ABU DHABI // The pressure on Indian pupils to excel at the public school exams that began this week is so intense that the education authorities have set up counselling for the students and their parents. The Central Board of Secondary Education (CBSE), based in New Delhi, announced a list of counsellors - including two at schools in Sharjah and Dubai - before the exams started, along with helpline numbers and online counselling services. The website includes a list of frequently asked questions on topics such as handling suicide, and high-risk behaviour such as drug abuse, self-harm and aggression. There is also a section aimed specifically at advising parents how to manage their expectations.
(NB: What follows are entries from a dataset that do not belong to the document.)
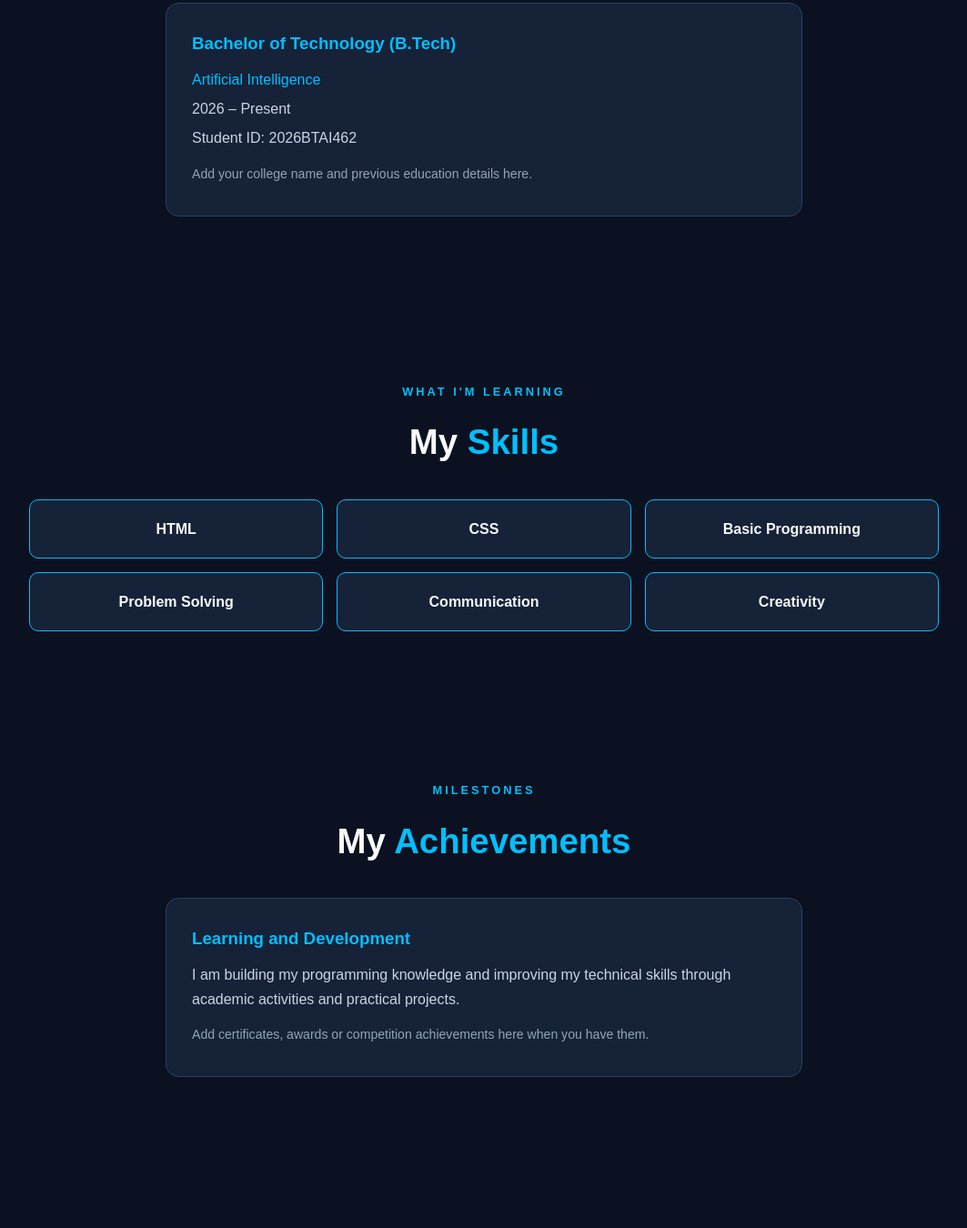
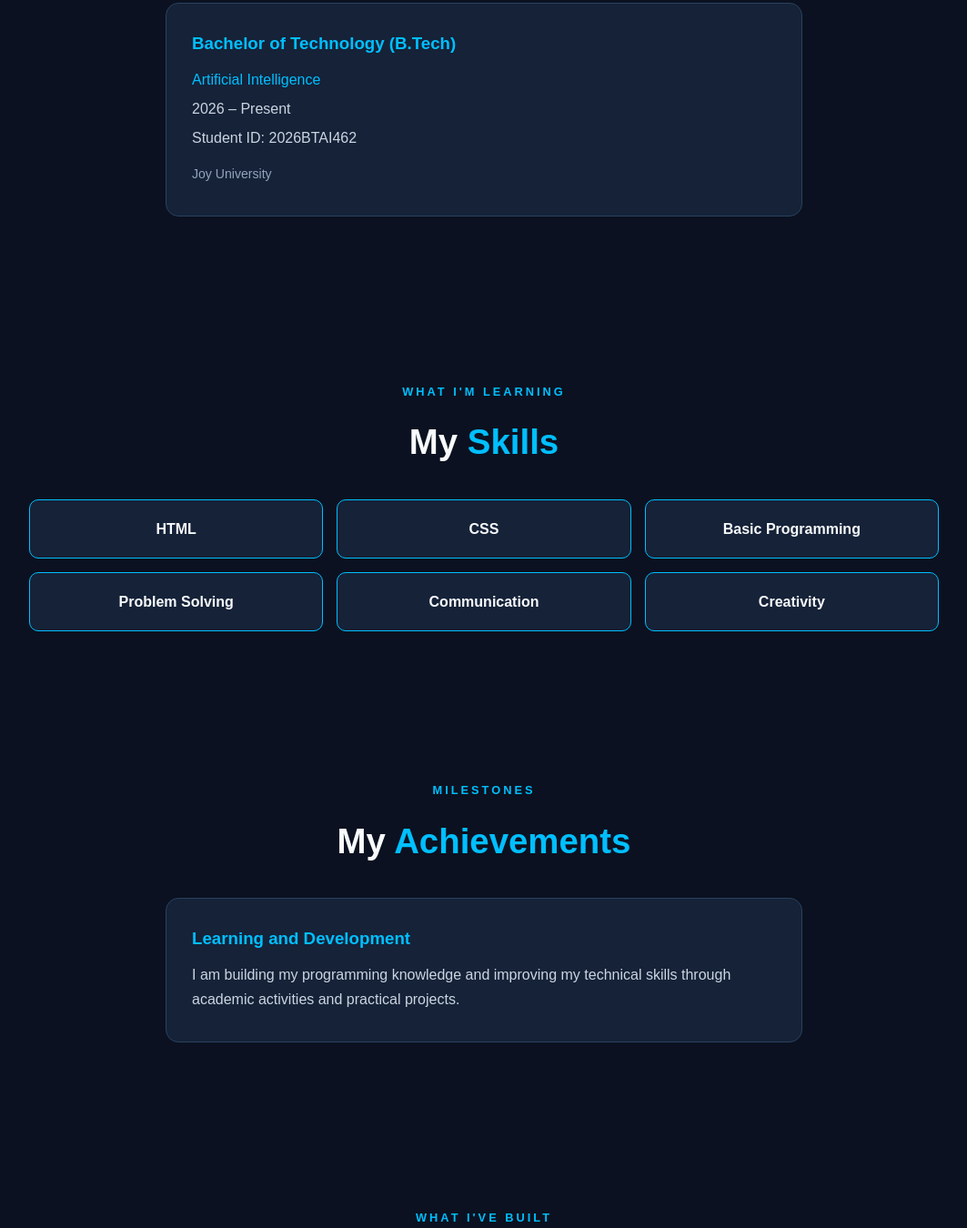
Before and after one commit to venkatraja-cse/Venkat_portfolio, a plain HTML site: page index.html in a window 1280 px wide. Shown: the part 1379-2729 px from the top of the page at 91% size, without its empty margins (108-1171 px from the left). Drawn offline with Linux system fonts and the light colour scheme.

Commit message:
index.html

```diff
--- a/index.html
+++ b/index.html
@@ -50,7 +50,7 @@
         <p class="accent">Artificial Intelligence</p>
         <p>2026 – Present</p>
         <p>Student ID: 2026BTAI462</p>
-        <p class="note">Add your college name and previous education details here.</p>
+        <p class="note">Joy University</p>
       </article>
     </section>
 
@@ -73,7 +73,6 @@
       <article class="card">
         <h3>Learning and Development</h3>
         <p>I am building my programming knowledge and improving my technical skills through academic activities and practical projects.</p>
-        <p class="note">Add certificates, awards or competition achievements here when you have them.</p>
       </article>
     </section>
 
```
The helpline was set up 15 days before the exams began and will close on the last day, April 2. It will reopen in May, on the day of the results. "It is for those who are under stress and 'hypered out'. It is all very confidential and even if parents want to come and join, we don't encourage it," said Ashok Kumar, chief executive officer of the Dubai Indian School, where one of the counselling centres is set up. "Parents in general do want that engineer and doctor. And then there is the three-letter word, MBA. These things have very strong connotations in the Indian scenario," said Mr Kumar, who is a member of the CBSE governing body. This year, about 1.45 million pupils will sit the exams across 22 countries. Of the 110 schools taking part in the GCC, more than half are in the UAE, where over 9,000 pupils are taking Grade 10 and Grade 12. Strong results in the exams, which are especially competitive at the Grade 12 level, are essential for direct entry into professional degrees such as medicine and engineering. "We cannot compromise with the syllabus because it has to be at par globally. We don't want to send substandard students abroad or to Indian universities," said Mr Kumar. Ashwathi Pavithran, 15, from the Abu Dhabi Indian School, who sat her Grade 10 social sciences exam yesterday, said pressure was immense among the top performers - the "toppers" - because their futures could hinge on marginal differences in their marks. "In my batch, we have a lot of toppers from the different sections. That's big-time pressure where the difference between toppers differs by a few decimal points," she said. "From school, there's not much pressure from teachers. My parents saw my brother go through the system and I saw him too, so we knew what to expect. But it is definitely hard for the students and their parents who take it for the first time." As part of the counselling, KNN Pillai, the principal of Sharjah Indian School and a recognised CBSE counsellor, talks to pupils about time management and eating habits. He advises them to eat a sensible breakfast - cereals and "brain foods" such as bananas and dried fruit. "I tell them, 'Don't spend two hours at a stretch sitting and studying.' We suggest 40 minutes. Then take a break and talk, or walk around and come back." Mr Pillai also urges group study sessions. Ashwathi agreed: "I have two friends, and we are among the top five toppers of the class. We go for tuitions together, we reference books together. Basically we study together and that has been the secret of our success. If you have the right mindset to approach it with a good and trusting group who help you, then success will be yours." Although there are no exam counselling centres in the capital, Vijay Mathu, the principal of the Abu Dhabi Indian School, said his school's counsellor was available throughout the year. Mr Pillai, who has worked in education for more than 30 years, said parental interference in selecting subjects in Grade 11 could cause significant stress among pupils. "Parents always think their child has to be a doctor or an engineer but no one talks about their child becoming a teacher. For example, if a student who should go to commerce is made to go to science or shows an aptitude for humanities, the stress starts there already. If the subjects are a child's own choice, he applies more time, gets good marks, enjoys it." sbhattacharya@thenational.ae